Task statement: Using the material below, copy every line where "True" appears.

....

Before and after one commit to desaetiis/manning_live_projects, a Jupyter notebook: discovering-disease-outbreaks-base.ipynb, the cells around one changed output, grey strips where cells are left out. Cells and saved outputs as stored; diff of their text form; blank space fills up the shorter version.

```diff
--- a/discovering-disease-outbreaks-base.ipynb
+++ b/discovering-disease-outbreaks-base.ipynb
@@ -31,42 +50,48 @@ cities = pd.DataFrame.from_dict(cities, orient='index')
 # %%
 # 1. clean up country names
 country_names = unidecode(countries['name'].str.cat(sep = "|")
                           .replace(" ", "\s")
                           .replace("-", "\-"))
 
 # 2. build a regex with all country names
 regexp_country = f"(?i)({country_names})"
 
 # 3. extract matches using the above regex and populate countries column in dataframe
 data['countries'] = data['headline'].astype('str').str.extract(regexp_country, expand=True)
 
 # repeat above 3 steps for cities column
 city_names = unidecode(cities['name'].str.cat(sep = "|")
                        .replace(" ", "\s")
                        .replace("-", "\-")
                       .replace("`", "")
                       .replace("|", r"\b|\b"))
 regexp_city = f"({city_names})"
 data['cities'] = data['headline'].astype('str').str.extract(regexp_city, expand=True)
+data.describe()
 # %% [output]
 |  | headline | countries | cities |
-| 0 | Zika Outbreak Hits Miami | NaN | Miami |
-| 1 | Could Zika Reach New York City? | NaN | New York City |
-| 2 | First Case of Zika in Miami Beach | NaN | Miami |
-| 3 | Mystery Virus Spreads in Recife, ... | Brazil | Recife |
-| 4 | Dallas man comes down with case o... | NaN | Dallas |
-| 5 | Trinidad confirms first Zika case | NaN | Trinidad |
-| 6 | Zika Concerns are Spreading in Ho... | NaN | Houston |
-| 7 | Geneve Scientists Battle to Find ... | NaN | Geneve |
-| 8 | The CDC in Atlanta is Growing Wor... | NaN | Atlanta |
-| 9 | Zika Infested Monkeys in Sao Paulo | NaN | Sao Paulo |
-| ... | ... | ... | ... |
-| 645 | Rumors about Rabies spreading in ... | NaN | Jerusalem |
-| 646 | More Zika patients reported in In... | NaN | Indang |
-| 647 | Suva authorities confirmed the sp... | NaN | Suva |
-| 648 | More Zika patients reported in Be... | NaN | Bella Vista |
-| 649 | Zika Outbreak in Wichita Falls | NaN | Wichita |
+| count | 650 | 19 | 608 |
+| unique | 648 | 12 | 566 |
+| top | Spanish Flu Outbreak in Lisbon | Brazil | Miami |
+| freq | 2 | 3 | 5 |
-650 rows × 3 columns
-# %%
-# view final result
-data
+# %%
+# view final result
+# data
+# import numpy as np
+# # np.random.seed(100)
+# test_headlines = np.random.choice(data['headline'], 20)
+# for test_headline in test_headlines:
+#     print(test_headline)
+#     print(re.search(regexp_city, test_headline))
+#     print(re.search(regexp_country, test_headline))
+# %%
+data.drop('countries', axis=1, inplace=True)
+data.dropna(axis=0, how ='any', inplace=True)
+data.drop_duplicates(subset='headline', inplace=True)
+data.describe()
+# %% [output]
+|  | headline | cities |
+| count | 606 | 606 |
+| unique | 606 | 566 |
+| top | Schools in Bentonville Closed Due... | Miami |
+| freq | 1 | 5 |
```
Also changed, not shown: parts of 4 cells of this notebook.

....

Finished task:
 data['countries'] = data['headline'].astype('str').str.extract(regexp_country, expand=True)
 data['cities'] = data['headline'].astype('str').str.extract(regexp_city, expand=True)
+data.drop('countries', axis=1, inplace=True)
+data.dropna(axis=0, how ='any', inplace=True)
+data.drop_duplicates(subset='headline', inplace=True)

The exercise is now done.